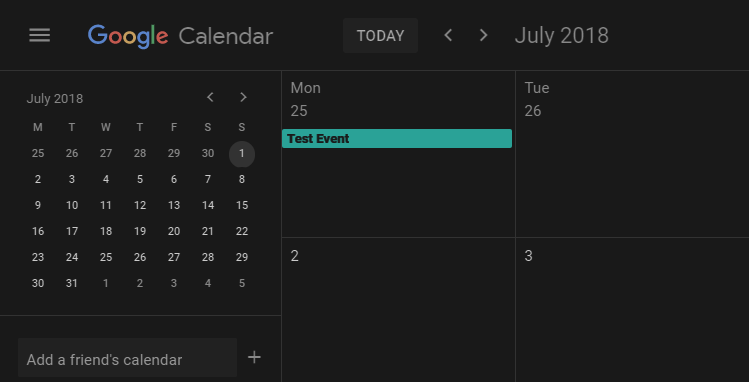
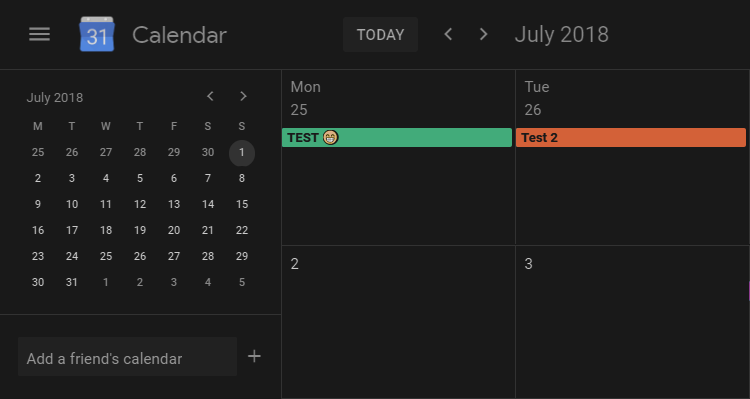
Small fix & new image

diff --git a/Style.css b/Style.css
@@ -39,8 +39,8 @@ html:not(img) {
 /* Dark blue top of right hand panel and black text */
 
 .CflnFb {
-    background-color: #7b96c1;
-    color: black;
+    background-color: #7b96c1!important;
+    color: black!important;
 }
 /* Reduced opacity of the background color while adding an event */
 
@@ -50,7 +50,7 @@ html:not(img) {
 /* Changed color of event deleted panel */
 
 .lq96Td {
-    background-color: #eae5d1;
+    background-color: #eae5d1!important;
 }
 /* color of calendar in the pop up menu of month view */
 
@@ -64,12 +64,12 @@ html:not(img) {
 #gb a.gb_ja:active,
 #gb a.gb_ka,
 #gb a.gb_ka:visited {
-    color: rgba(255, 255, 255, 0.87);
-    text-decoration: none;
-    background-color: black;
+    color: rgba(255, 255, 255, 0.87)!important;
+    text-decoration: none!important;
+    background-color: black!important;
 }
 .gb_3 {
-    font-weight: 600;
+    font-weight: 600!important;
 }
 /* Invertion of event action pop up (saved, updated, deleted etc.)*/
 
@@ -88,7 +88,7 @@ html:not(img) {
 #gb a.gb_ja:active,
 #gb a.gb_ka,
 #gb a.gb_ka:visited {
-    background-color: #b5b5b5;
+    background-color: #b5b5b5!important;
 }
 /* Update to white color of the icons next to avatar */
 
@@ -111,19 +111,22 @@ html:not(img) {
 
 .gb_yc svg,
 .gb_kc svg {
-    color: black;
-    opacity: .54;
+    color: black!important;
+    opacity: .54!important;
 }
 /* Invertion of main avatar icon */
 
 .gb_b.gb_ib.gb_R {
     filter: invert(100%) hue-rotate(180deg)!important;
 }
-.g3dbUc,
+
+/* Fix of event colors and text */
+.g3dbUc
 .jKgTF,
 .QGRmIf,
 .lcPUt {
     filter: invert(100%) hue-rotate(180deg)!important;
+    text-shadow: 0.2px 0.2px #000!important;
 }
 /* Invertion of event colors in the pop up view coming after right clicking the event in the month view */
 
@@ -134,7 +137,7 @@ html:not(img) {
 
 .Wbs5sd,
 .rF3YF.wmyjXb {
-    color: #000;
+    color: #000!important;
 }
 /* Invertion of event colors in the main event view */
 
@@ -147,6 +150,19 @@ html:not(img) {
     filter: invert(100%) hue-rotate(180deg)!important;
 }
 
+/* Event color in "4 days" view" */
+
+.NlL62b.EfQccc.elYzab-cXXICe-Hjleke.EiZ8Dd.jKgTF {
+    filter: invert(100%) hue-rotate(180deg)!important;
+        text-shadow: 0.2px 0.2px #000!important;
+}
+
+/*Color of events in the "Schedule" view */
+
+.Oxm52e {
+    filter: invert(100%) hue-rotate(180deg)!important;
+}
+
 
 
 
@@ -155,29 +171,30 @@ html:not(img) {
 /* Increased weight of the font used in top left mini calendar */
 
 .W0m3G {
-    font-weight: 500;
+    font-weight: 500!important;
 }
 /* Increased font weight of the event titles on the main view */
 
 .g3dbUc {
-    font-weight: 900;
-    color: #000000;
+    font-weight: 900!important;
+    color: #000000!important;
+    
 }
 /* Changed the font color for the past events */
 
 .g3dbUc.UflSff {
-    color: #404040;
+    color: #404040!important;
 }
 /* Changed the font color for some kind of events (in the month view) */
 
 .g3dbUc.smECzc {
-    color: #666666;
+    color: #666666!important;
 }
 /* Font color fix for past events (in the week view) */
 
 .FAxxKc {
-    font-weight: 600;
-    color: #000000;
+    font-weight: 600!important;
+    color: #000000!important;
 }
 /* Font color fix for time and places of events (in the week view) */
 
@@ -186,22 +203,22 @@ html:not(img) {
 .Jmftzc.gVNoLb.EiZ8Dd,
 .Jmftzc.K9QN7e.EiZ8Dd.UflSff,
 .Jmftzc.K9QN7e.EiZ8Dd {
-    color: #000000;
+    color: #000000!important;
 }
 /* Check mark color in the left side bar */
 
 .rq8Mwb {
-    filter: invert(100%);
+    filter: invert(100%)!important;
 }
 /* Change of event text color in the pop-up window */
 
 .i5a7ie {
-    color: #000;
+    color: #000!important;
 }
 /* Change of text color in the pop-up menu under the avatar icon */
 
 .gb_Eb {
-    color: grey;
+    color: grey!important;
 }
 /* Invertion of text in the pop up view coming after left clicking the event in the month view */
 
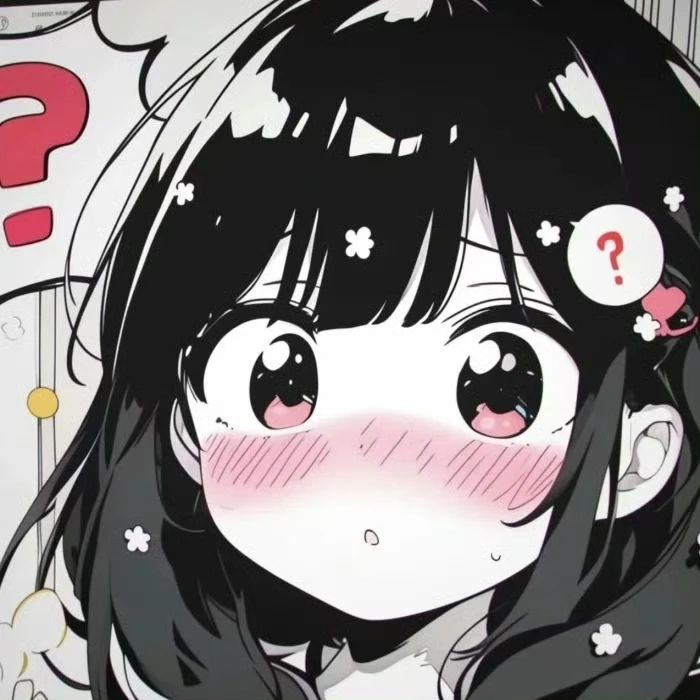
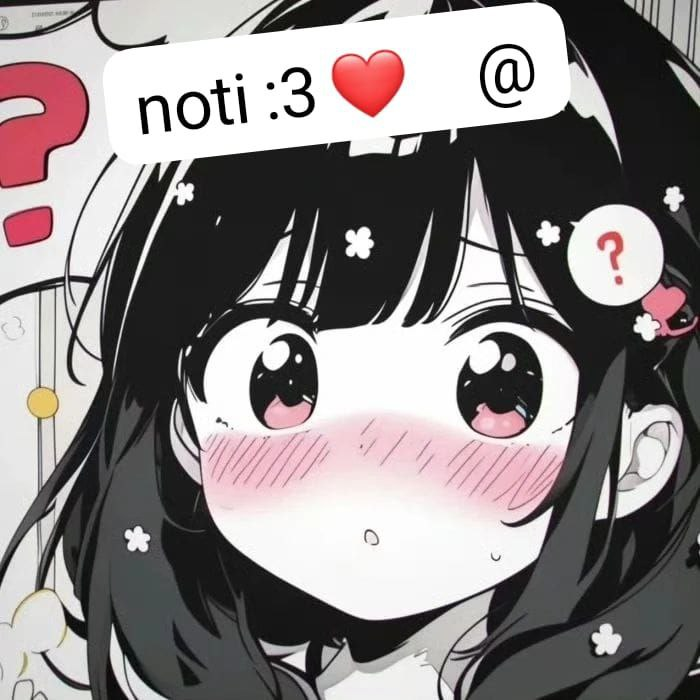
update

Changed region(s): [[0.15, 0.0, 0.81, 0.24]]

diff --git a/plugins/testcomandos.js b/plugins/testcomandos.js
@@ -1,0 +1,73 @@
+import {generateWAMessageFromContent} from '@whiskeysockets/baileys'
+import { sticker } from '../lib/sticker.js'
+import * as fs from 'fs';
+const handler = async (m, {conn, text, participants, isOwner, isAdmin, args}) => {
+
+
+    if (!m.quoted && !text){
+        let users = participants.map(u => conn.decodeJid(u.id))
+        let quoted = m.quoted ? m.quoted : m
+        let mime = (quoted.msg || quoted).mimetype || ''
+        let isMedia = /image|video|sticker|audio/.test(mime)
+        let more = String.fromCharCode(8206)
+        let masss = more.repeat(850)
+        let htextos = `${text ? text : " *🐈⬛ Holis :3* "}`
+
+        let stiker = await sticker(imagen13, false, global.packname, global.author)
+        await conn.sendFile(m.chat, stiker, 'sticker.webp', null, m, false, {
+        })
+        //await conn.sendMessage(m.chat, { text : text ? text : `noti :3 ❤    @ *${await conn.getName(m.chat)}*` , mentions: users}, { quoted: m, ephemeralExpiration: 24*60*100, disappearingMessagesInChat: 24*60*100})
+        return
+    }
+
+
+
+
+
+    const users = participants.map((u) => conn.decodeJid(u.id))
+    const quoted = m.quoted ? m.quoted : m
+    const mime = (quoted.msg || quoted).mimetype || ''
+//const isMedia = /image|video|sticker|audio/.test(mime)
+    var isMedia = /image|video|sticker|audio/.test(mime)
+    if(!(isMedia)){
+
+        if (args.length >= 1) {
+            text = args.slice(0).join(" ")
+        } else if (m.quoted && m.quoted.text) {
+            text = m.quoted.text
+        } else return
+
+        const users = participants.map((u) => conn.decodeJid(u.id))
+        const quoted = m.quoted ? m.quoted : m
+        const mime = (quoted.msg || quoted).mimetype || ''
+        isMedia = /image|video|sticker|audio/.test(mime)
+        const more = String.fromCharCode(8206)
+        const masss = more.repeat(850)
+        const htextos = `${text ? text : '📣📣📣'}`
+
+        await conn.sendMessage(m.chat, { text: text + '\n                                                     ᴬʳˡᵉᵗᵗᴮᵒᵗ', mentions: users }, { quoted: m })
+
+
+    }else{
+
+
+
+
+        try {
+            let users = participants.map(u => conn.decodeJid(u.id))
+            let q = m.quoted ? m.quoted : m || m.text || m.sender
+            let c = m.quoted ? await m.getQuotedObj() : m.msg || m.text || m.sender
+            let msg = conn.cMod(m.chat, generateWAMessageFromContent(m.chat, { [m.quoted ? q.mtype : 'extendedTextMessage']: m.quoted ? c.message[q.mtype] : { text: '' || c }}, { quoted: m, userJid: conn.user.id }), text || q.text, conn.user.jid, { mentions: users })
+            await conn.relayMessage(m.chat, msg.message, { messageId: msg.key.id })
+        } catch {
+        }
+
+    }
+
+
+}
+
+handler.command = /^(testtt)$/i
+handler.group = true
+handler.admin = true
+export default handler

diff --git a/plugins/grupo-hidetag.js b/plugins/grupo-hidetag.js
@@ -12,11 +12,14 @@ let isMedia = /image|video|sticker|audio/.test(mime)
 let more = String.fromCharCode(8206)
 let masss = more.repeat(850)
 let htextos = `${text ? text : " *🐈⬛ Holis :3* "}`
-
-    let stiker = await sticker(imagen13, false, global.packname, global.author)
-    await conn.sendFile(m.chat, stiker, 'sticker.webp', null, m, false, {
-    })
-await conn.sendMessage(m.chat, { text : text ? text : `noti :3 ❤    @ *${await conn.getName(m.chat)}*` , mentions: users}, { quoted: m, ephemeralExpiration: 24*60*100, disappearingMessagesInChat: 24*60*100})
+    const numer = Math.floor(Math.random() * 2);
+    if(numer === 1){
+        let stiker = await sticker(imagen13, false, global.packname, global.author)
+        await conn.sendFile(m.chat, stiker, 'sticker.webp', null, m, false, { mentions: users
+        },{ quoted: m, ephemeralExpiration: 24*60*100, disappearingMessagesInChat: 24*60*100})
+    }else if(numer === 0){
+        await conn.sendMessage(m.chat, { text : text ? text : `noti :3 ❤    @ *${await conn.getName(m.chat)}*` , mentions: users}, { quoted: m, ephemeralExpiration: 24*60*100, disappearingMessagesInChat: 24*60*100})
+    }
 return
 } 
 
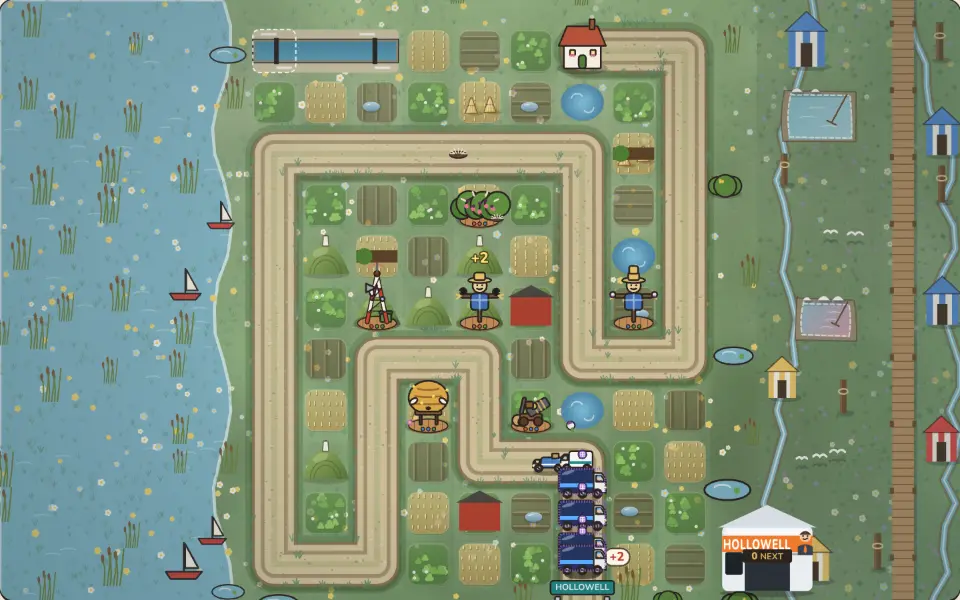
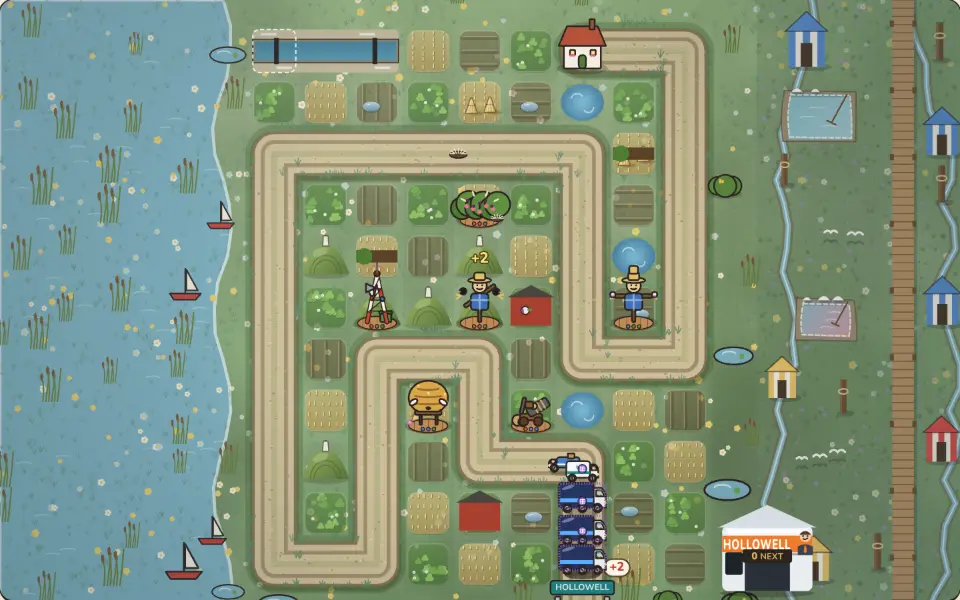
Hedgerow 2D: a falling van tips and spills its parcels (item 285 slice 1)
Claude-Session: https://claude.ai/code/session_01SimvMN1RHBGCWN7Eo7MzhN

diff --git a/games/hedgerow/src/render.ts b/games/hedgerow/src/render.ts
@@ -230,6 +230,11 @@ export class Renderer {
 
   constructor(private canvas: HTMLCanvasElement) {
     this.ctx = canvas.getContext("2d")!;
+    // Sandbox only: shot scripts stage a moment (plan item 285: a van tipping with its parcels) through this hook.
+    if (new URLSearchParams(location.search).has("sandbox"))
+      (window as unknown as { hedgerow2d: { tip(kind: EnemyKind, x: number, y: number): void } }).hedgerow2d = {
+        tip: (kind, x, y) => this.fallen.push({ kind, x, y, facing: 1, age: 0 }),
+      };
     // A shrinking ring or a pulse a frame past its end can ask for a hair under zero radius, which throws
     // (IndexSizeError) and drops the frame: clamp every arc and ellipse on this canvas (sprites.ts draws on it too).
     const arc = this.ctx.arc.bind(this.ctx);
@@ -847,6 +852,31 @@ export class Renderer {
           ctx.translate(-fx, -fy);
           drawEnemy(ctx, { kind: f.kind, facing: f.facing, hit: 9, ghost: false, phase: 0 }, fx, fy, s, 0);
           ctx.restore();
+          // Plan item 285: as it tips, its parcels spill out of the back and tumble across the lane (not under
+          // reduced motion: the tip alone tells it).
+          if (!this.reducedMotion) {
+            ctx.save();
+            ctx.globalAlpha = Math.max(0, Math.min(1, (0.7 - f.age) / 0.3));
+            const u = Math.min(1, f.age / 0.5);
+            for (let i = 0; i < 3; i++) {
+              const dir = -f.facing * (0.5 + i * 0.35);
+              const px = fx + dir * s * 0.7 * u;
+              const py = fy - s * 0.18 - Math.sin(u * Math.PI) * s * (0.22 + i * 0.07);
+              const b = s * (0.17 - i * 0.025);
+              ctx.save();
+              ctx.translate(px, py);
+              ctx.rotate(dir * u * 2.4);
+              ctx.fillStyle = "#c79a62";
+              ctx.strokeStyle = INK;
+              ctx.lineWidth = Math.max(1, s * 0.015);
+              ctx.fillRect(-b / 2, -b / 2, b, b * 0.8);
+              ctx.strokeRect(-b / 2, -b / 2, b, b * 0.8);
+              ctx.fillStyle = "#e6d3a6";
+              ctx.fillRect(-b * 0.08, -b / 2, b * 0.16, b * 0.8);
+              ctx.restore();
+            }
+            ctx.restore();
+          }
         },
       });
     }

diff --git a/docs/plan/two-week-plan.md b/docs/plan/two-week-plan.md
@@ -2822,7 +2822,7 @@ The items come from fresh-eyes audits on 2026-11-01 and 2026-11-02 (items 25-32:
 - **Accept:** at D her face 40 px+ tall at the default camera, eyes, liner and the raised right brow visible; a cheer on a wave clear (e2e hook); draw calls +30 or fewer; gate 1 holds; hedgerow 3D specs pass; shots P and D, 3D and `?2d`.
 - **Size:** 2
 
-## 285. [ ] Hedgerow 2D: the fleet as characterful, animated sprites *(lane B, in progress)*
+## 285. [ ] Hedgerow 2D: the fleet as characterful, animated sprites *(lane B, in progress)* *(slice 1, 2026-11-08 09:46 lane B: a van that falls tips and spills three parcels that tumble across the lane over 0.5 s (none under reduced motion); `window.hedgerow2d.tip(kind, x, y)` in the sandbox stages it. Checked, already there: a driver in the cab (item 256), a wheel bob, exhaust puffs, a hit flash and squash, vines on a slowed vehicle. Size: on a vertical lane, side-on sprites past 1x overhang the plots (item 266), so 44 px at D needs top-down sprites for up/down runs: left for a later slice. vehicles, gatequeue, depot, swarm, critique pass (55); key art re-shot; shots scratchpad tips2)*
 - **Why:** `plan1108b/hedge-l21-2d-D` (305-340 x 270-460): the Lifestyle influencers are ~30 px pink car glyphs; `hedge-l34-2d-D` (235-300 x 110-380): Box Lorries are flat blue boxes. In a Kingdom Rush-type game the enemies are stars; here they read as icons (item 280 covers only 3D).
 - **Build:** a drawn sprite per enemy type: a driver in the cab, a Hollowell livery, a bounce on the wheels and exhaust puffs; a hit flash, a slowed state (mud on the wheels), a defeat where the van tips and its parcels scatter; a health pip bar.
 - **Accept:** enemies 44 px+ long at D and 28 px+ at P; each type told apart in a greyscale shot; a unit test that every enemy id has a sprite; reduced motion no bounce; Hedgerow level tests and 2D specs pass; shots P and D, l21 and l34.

• [Task objective]:
Scan the listing above for the word "mime" and copy every line that holds it.

• [Exercise result]:
+        let mime = (quoted.msg || quoted).mimetype || ''
+        let isMedia = /image|video|sticker|audio/.test(mime)
+    const mime = (quoted.msg || quoted).mimetype || ''
+//const isMedia = /image|video|sticker|audio/.test(mime)
+    var isMedia = /image|video|sticker|audio/.test(mime)
+        const mime = (quoted.msg || quoted).mimetype || ''
+        isMedia = /image|video|sticker|audio/.test(mime)
@@ -12,11 +12,14 @@ let isMedia = /image|video|sticker|audio/.test(mime)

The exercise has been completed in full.